> to send you a string "123" and have you use it as the integer 123  
> just because you noticed I used digits in the string! Similarly, I  
> don't want to send you the string "www.something" and have you try  
> to look up a web page just because you noticed there was a "www" in  
> there somewhere. Will the strength of our semantic exchange rely on  
> how good our heuristic algorithms are? The whole point of a  
> semantic framework is that we identify the types of things we're  
> using!

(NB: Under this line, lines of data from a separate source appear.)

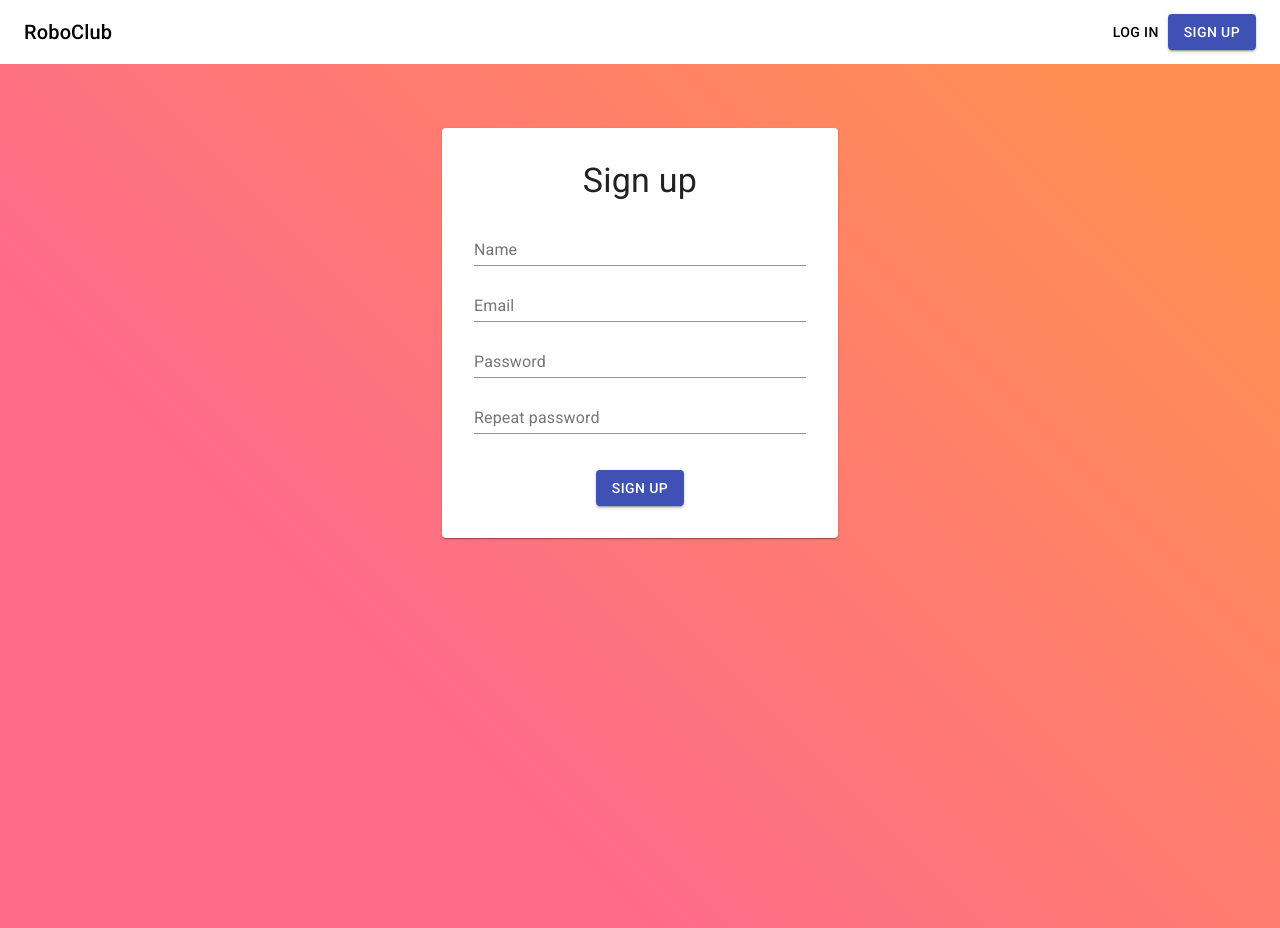
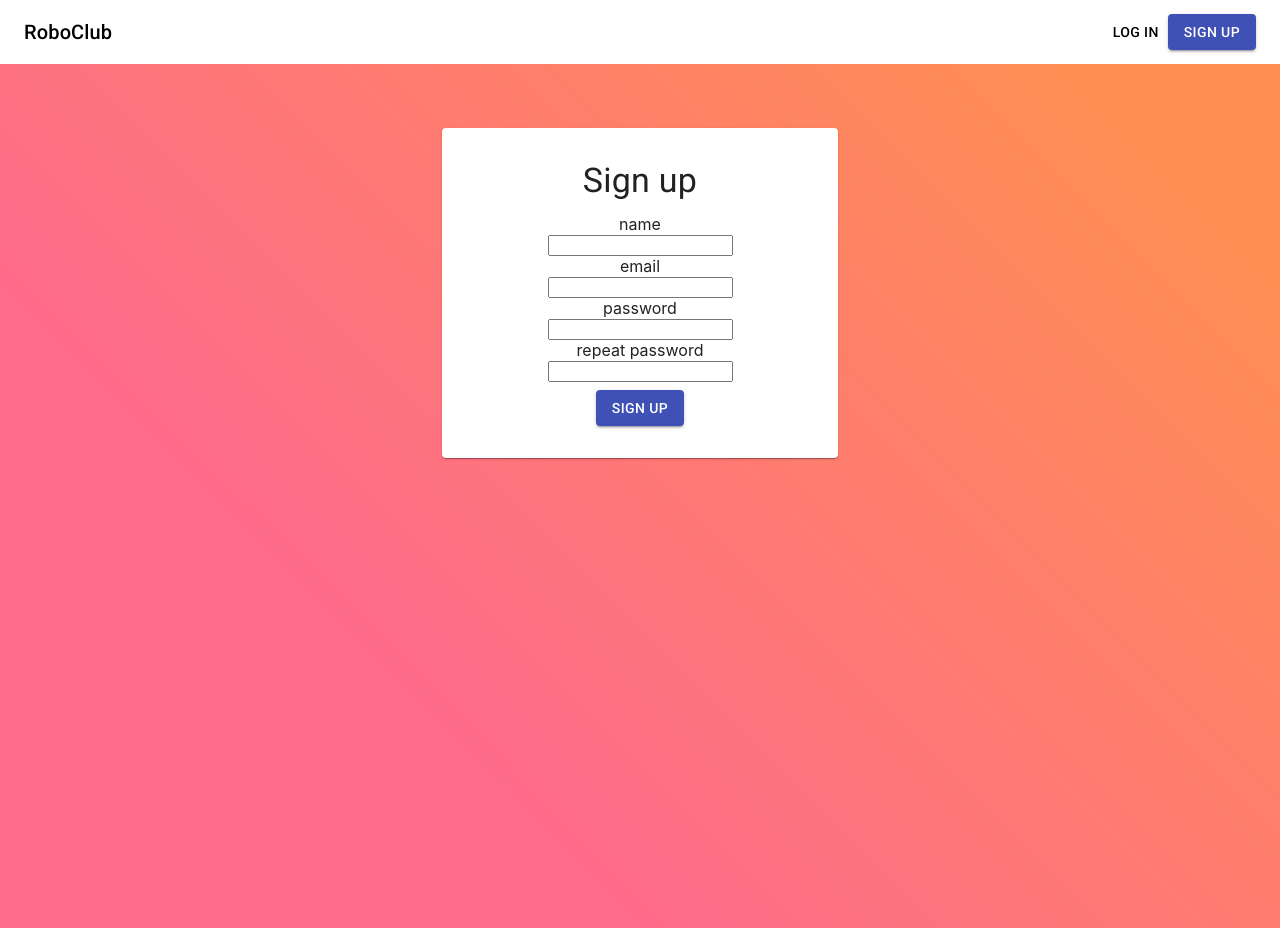
Before and after one commit to igor022/UserCards, a React (Create React App) app: page /auth/signup in a window 1280 px wide. Built offline with nearby package versions, Linux system fonts and the light colour scheme.

Commit message:
add yup/formik validation

```diff
--- a/package.json
+++ b/package.json
@@ -11,16 +11,18 @@
     "@testing-library/user-event": "^7.2.1",
     "axios": "^0.20.0",
     "dotenv": "^8.2.0",
+    "formik": "^2.2.0",
     "material-ui-icons": "^1.0.0-beta.36",
     "react": "^16.13.1",
     "react-aws-s3": "^1.3.0",
     "react-dom": "^16.13.1",
     "react-redux": "^7.2.1",
     "react-router-dom": "^5.2.0",
-    "react-scripts": "3.4.3",
+    "react-scripts": "^3.4.4",
     "redux": "^4.0.5",
     "redux-devtools-extension": "^2.13.8",
-    "redux-thunk": "^2.3.0"
+    "redux-thunk": "^2.3.0",
+    "yup": "^0.29.3"
   },
   "scripts": {
     "start": "react-scripts start",
--- a/src/components/Login.jsx
+++ b/src/components/Login.jsx
@@ -1,12 +1,16 @@
 import axios from 'axios';
 import React, { useState } from 'react';
-import { makeStyles } from '@material-ui/core/styles';
+import { Formik, Form, Field } from 'formik';
+import * as Yup from 'yup';
+
 import TextField from '@material-ui/core/TextField';
 import Button from '@material-ui/core/Button';
 import Container from '@material-ui/core/Container';
 import Typography from '@material-ui/core/Typography';
 import Paper from '@material-ui/core/Paper';
 import Box from '@material-ui/core/Box';
+
+import { makeStyles } from '@material-ui/core/styles';
 
 const useStyles = makeStyles((theme) => ({
   root: {
@@ -27,13 +31,21 @@ const useStyles = makeStyles((theme) => ({
     },
   },
   submit: {
-    margin: theme.spacing(4, 0, 0, 0),
+    margin: theme.spacing(1, 0, 0, 0),
 
   },
   paper: {
     padding: theme.spacing(4),
   }
 }));
+
+
+const LoginSchema = Yup.object().shape({
+  email: Yup.string()
+    .email('Invalid email format'),
+  password: Yup.string()
+    .min(4, 'Should be at least 4 characters long')
+});
 
 const Login = (props) => {
   const classes = useStyles();
@@ -43,17 +55,8 @@ const Login = (props) => {
     password: '',
   });
 
-  const handleChange = (e) => {
-    setFormFields({
-      ...formFields,
-      [e.target.id]: e.target.value,
-    });
-  }
-
-  const handleSubmit = async (e) => {
-    e.preventDefault();
-
-    const { email, password } = formFields;
+  const handleSubmit = async (values) => {
+    const { email, password } = values;
     try {
       const { data } = await axios.post(
         'http://localhost:8080/auth/login/',
@@ -75,6 +78,8 @@ const Login = (props) => {
     }
   }
 
+  const error = { color: 'red', fontSize: '0.75em' };
+
   return (
     <Box className={classes.root}>
       <Container className={classes.container} maxWidth="xs">
@@ -82,14 +87,34 @@ const Login = (props) => {
           <Typography variant="h4" gutterBottom>
             Log in
           </Typography>
-          <form onSubmit={handleSubmit} className={classes.form} autoComplete="off">
-            <TextField onChange={handleChange} type="email" id="email" label="Email" fullWidth/>
-            <TextField onChange={handleChange} type="password" id="password" label="Password" fullWidth/>
-            <Button type="submit" className={classes.submit} variant="contained" color="primary">
-              Log in
-            </Button>
-          </form>
-          </Paper>
+          <Formik
+            initialValues={{
+              email: '',
+              password: '',
+            }}
+            validationSchema={LoginSchema}
+            onSubmit={handleSubmit}
+          >
+            {({ errors, touched }) => (
+              <Form>
+                <div>email</div>
+                <Field name="email" type="email"/>
+                {errors.email && touched.email ? (
+                  <div style={error}>{errors.email}</div>
+                ) : null}
+                <div>password</div>
+                <Field name="password" type="password"/>
+                {errors.password && touched.password ? (
+                  <div style={error}>{errors.password}</div>
+                ) : null}
+                <div></div>
+                <Button type="submit" className={classes.submit} variant="contained" color="primary">
+                  Log in
+                </Button>
+              </Form>
+            )}
+          </Formik>
+        </Paper>
       </Container>
     </Box>
   );
--- a/src/components/Signup.jsx
+++ b/src/components/Signup.jsx
@@ -1,14 +1,16 @@
 import React, { useState } from 'react';
 import { withRouter } from 'react-router-dom';
 import axios from 'axios';
-import { makeStyles } from '@material-ui/core/styles';
+import { Formik, Form, Field } from 'formik';
+import * as Yup from 'yup';
+
 import TextField from '@material-ui/core/TextField';
 import Button from '@material-ui/core/Button';
 import Container from '@material-ui/core/Container';
 import Typography from '@material-ui/core/Typography';
 import Paper from '@material-ui/core/Paper';
 import Box from '@material-ui/core/Box';
-
+import { makeStyles } from '@material-ui/core/styles';
 
 const useStyles = makeStyles((theme) => ({
   root: {
@@ -29,13 +31,28 @@ const useStyles = makeStyles((theme) => ({
     },
   },
   submit: {
-    margin: theme.spacing(4, 0, 0, 0),
+    margin: theme.spacing(1, 0, 0, 0),
 
   },
   paper: {
     padding: theme.spacing(4),
   }
 }));
+
+const SignupSchema = Yup.object().shape({
+  name: Yup.string()
+    .min(1, 'Too short')
+    .required('Required'),
+  email: Yup.string()
+    .email('Invalid email format')
+    .required('Required'),
+  password: Yup.string()
+    .min(4, 'Should be at least 4 characters long')
+    .required('Required'),
+  repeatPassword: Yup.string()
+    .oneOf([Yup.ref('password')], 'Passwords dont match')
+    .required('Required'),
+})
 
 const Signup = (props) => {
   const classes = useStyles();
@@ -47,18 +64,13 @@ const Signup = (props) => {
     repeatPassword: '',
   });
 
-  const handleChange = (e) => {
-    setFormFields({
-      ...formFields,
-      [e.target.id]: e.target.value,
-    });
-  }
+  const error = { color: 'red', fontSize: '0.75em' };
 
-  const handleSubmit = async (e) => {
-    e.preventDefault();
-    const { name, email, password, repeatPassword } = formFields;
+  const handleSubmit = async (values) => {
+    const { name, email, password, repeatPassword } = values;
 
     if (password === repeatPassword) {
+      console.log(values, true);
       const { data } = await axios.post(
         'http://localhost:8080/auth/signup/',
         {
@@ -83,15 +95,45 @@ const Signup = (props) => {
           <Typography variant="h4" gutterBottom>
             Sign up
           </Typography>
-          <form onSubmit={handleSubmit} className={classes.form} autoComplete="off">
-            <TextField onChange={handleChange} type="text" id="name" label="Name" fullWidth />
-            <TextField onChange={handleChange} type="email" id="email" label="Email" fullWidth />
-            <TextField onChange={handleChange} type="password" id="password" label="Password" fullWidth />
-            <TextField onChange={handleChange} type="password" id="repeatPassword" label="Repeat password" fullWidth />
-            <Button type="submit" className={classes.submit} variant="contained" color="primary">
-              Sign up
-            </Button>
-          </form>
+          <Formik
+            initialValues={{
+              name: '',
+              email: '',
+              password: '',
+              repeatPassword: '',
+            }}
+            validationSchema={SignupSchema}
+            onSubmit={handleSubmit}
+          >
+            {({ errors, touched }) => (
+              <Form>
+                <div>name</div>
+                <Field name="name"/>
+                {errors.name && touched.name ? (
+                  <div style={error}>{errors.name}</div>
+                ) : null}
+                <div>email</div>
+                <Field name="email" type="email"/>
+                {errors.email && touched.email ? (
+                  <div style={error}>{errors.email}</div>
+                ) : null}
+                <div>password</div>
+                <Field name="password" type="password"/>
+                {errors.password && touched.password ? (
+                  <div style={error}>{errors.password}</div>
+                ) : null}
+                <div>repeat password</div>
+                <Field name="repeatPassword" type="password"/>
+                {errors.repeatPassword && touched.repeatPassword ? (
+                  <div style={error}>{errors.repeatPassword}</div>
+                ) : null}
+                <div></div>
+                <Button type="submit" className={classes.submit} variant="contained" color="primary">
+                  Sign up
+                </Button>
+              </Form>
+            )}
+          </Formik>
         </Paper>
       </Container>
     </Box>
```
Also changed, not shown: 1 other file (tests, documents, lock files or other folders).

Otherwise, we could just stick everything in XML and tell  
> people to guess about types based upon context.
> Anyway, just a statement from experience trying to encapsulate best  
> practice---didn't realize this would be controversial.

But best practice for what?  I think there are two slightly different  
issues involved here.  The idea of developing an entirely open  
datatype facility in RDF was to allow people to exactly identify the  
datatype of the literals they are publishing, without having to do  
(or even worry about the possible need for) any conversion to some  
canonical set of datatypes defined by RDF.  So if I'm publishing  
(integer) ages using literals obtained from a Java program, and you  
are publishing (integer) ages using literals obtained from an SQL  
database, we might want to use separate datatypes (even if we're  
talking about values of the same RDF property), in order to identify  
exactly the datatype the literal is associated with at its source.   
That, to me, is *more* semantics about the literal, not less  
semantics.  But it does place the burden of dealing with any  
differences between the semantics of the source and target datatypes  
(here, possible slight differences between "integers") on the  
consumer.  Anyway, in this context I think at least a form of "Be  
liberal in what you accept, and conservative in what you send"  
continues to be good advice, if we can understand "conservative" as  
meaning "provide the receiver with as much relevant metadata (in this  
case, the datatype) about what you're sending as you can".  Notice  
that there's no rule that says that a receiver can't ignore the  
datatype part of the literal and interpret it according to some  
locally-defined scheme;  but the information is there if the receiver  
wants it.  (We might also want to add to the end of the rule the old  
boxing adage "protect yourself at all times"!)

Garret, what you seem to be suggesting is more of an agreed set of  
types that everyone would agree to use, and where the mediation with  
local types would already have taken place.  More of this would be a  
good thing, provided it doesn't lock out other data ("be liberal in  
what you accept...").  And it can be done on top of what's already  


> Best,
> Garret

Received on Friday, 12 October 2007 17:33:34 UTC